Normally hand harvested, the perennial rosemary shrub grows to about 2-3 feet tall.  It is native to the Mediterranean region (southern Europe, Asia Minor, and North Africa) but is also reasonably hardy in cooler climates (as an annual). In some climates, rosemary can live as long as 30 years. It can survive drought and prefers well drained, sandy soil. Rosemary flowers in the summer but can be in constant bloom in warm climates. Flowers can be white, pink, purple, or deep blue. It is best to harvest rosemary right before it flowers (for maximum flavor). Rosemary can be pruned and harvested multiple times and is a popular herb grown in backyard gardens.  


Botanically, rosemary is a member of the Lamiaceae (mint) family.  

There are two main species of rosemary sold throughout the world for culinary purposes:

Common Names 

Primarily grown in...

Botanical Name

(and alternate)...


Southern Europe, Asia Minor and North Africa

Rosmarinus officinalis

(*Salvia rosmarinus)


Spain, Morocco, Algeria, and Libya

Rosmarinus eriocalyx

(*Salvia jordanii)

*The genus Rosmarinus has been recently merged into the genus Salvia

Rosemary is cultivated worldwide.  Leading regions of rosemary production are the Mediterranean, England, Mexico, and the United States.

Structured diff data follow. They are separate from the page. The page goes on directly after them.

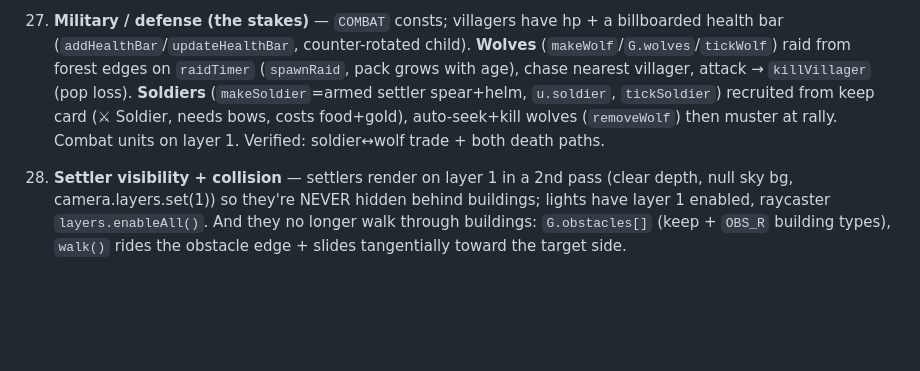
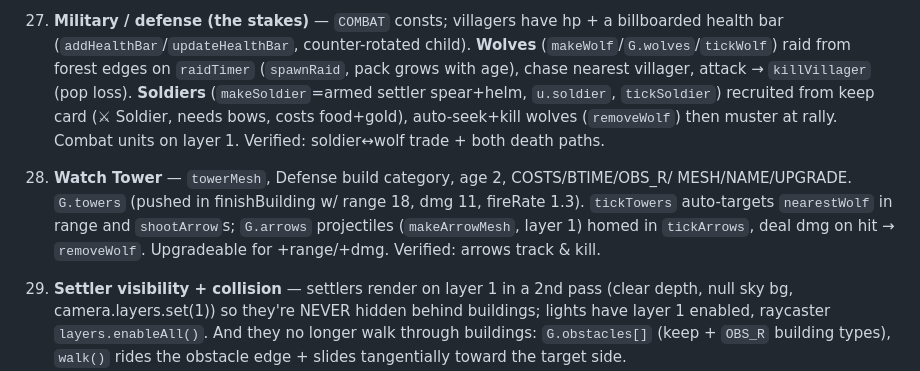
Before and after one commit to jeremydrutledge-creator/hearth-and-hall, a Markdown page: PROGRESS.md, the part around the change. Rendered like a GitHub page; blank space fills up the shorter version.

Commit message:
Note Watch Tower in PROGRESS.md

```diff
--- a/PROGRESS.md
+++ b/PROGRESS.md
@@ -112,6 +112,11 @@ Age of Empires-style game."
     `tickSoldier`) recruited from keep card (⚔ Soldier, needs bows, costs food+gold),
     auto-seek+kill wolves (`removeWolf`) then muster at rally. Combat units on layer 1.
     Verified: soldier↔wolf trade + both death paths.
+30. **Watch Tower** — `towerMesh`, Defense build category, age 2, COSTS/BTIME/OBS_R/
+    MESH/NAME/UPGRADE. `G.towers` (pushed in finishBuilding w/ range 18, dmg 11,
+    fireRate 1.3). `tickTowers` auto-targets `nearestWolf` in range and `shootArrow`s;
+    `G.arrows` projectiles (`makeArrowMesh`, layer 1) homed in `tickArrows`, deal dmg
+    on hit → `removeWolf`. Upgradeable for +range/+dmg. Verified: arrows track & kill.
 16. **Settler visibility + collision** — settlers render on layer 1 in a 2nd pass
     (clear depth, null sky bg, camera.layers.set(1)) so they're NEVER hidden behind
     buildings; lights have layer 1 enabled, raycaster `layers.enableAll()`. And they
```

History & Folklore

Use of rosemary dates back to the ancient Egyptians where there is record of King Ramesses III offering 125 measures of rosemary to the god Amon at Thebes. In ancient Greece, rosemary was valued for its alleged ability to strengthen the brain and memory: students took rosemary to improve their memory and wore rosemary garlands when studying for examinations. 

The plant has been used as a symbol for remembrance during war commemorations and funerals in Europe and Australia and is planted around graves throughout much of Europe. In Shakespeare's Hamlet, Ophelia says, "There's rosemary, that's for remembrance. Pray you, love, remember."


During Medieval times, the French used rosemary to embalm the dead. It was also carried by visitors to English prisons as a precaution against typhus. During plague years, sprigs of rosemary leaves were inserted into the hollow heads of canes carried by physicians (2).

Epicurean Facts


The slender, slightly curved leaves resemble miniature curved pine needles. Fresh rosemary leaves are bright green and tender.  Dried leaves are harder and somewhat brittle and are lighter in color (light green). 

Rosemary-3 Rosemary-4 

Flavor Characteristics

Bitter, hay, medicinal, minty, piney, tea-like (3)

Tasting Notes

Rosemary leaves contain about 1 to 2.5% essential oils and the main flavor of rosemary comes from the aromatic compounds “eucalyptol” and “alpha pinene” which are described as camphor-like and piney respectively (4).

Culinary Uses

Rosemary is popular in many Western countries, especially in Italy and Southern France.  It is less used in Asian cuisines. Rosemary is found in the French herb blends bouquet garni and herbes de Provence as well as in seasoning blends for lamb, roasted vegetables, and various Mediterranean dishes. It is commonly used to top Focaccia bread and in many restaurants chopped rosemary is infused into olive oil as a dip for bread.


Cooking Tips

Fresh rosemary is readily available in the produce aisle of many grocery stores. It can also be found dry in the spice aisle. Because rosemary has a low moisture content even when fresh, it retains its flavor better than most herbs after drying. Rosemary is one of the stronger flavored herbs and should be used sparingly. To strip fresh rosemary leaves from the stem, pull the needles in the opposite direction from which they grow and they should easily slide off the stalk. Mince the needles by rocking your knife back and forth over the needles until finely chopped. Fresh rosemary sprigs can be used as flavorful skewers for kebabs and fish.


Fun fact: did you know that rosemary flowers are edible and can be used in salads and as garnishes?



  1. “Rosemary (Rosmarinus officinalis L.)”. Gernot Katzer’s Spice Pages. 2004. Retrieved 23 February 2021. 
  2. “Rosemary” Nutritional Geography. ©2021. Retrieved 23 February 2021.
  3. Lawless, Lydia JR, Annette Hottenstein, and John Ellingsworth. "The McCormick spice wheel: a systematic and visual approach to sensory lexicon development." Journal of sensory studies 27.1 (2012): 37-47.
  4. Jiang, Yang, et al. "Chemical composition and antimicrobial activity of the essential oil of Rosemary." Environmental toxicology and pharmacology 32.1 (2011): 63-68.